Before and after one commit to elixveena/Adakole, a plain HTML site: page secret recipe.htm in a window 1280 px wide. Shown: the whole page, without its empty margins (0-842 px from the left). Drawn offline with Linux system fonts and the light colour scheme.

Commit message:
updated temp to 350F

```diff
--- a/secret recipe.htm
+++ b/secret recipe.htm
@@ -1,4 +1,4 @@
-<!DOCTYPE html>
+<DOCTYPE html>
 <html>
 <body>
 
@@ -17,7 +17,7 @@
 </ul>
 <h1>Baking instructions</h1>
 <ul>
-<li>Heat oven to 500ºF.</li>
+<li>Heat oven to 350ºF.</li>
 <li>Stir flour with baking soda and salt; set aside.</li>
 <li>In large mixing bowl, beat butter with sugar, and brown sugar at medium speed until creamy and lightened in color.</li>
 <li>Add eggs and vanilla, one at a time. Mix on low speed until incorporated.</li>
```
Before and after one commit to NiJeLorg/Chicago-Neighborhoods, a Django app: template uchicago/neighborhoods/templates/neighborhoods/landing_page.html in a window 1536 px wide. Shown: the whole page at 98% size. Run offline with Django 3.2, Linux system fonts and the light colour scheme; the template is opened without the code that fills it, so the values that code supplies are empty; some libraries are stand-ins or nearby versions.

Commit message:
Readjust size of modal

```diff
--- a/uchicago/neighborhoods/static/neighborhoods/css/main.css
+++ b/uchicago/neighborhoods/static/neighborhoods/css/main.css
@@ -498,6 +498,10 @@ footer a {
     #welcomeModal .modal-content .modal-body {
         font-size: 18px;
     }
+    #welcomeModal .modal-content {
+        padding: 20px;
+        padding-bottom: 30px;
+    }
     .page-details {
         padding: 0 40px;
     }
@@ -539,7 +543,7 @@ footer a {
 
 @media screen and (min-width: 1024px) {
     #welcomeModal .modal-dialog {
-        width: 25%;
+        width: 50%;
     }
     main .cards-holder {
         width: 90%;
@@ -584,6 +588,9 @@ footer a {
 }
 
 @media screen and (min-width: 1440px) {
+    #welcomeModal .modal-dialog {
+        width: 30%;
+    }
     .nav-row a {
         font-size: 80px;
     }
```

* [Your goal] The data should be copied out in full, exactly as it reads.

* [Expected answer]
Before and after one commit to elixveena/Adakole, a plain HTML site: page secret recipe.htm in a window 1280 px wide. Shown: the whole page, without its empty margins (0-842 px from the left). Drawn offline with Linux system fonts and the light colour scheme.

Commit message:
updated temp to 350F

```diff
--- a/secret recipe.htm
+++ b/secret recipe.htm
@@ -1,4 +1,4 @@
-<!DOCTYPE html>
+<DOCTYPE html>
 <html>
 <body>
 
@@ -17,7 +17,7 @@
 </ul>
 <h1>Baking instructions</h1>
 <ul>
-<li>Heat oven to 500ºF.</li>
+<li>Heat oven to 350ºF.</li>
 <li>Stir flour with baking soda and salt; set aside.</li>
 <li>In large mixing bowl, beat butter with sugar, and brown sugar at medium speed until creamy and lightened in color.</li>
 <li>Add eggs and vanilla, one at a time. Mix on low speed until incorporated.</li>
```
Before and after one commit to NiJeLorg/Chicago-Neighborhoods, a Django app: template uchicago/neighborhoods/templates/neighborhoods/landing_page.html in a window 1536 px wide. Shown: the whole page at 98% size. Run offline with Django 3.2, Linux system fonts and the light colour scheme; the template is opened without the code that fills it, so the values that code supplies are empty; some libraries are stand-ins or nearby versions.

Commit message:
Readjust size of modal

```diff
--- a/uchicago/neighborhoods/static/neighborhoods/css/main.css
+++ b/uchicago/neighborhoods/static/neighborhoods/css/main.css
@@ -498,6 +498,10 @@ footer a {
     #welcomeModal .modal-content .modal-body {
         font-size: 18px;
     }
+    #welcomeModal .modal-content {
+        padding: 20px;
+        padding-bottom: 30px;
+    }
     .page-details {
         padding: 0 40px;
     }
@@ -539,7 +543,7 @@ footer a {
 
 @media screen and (min-width: 1024px) {
     #welcomeModal .modal-dialog {
-        width: 25%;
+        width: 50%;
     }
     main .cards-holder {
         width: 90%;
@@ -584,6 +588,9 @@ footer a {
 }
 
 @media screen and (min-width: 1440px) {
+    #welcomeModal .modal-dialog {
+        width: 30%;
+    }
     .nav-row a {
         font-size: 80px;
     }
```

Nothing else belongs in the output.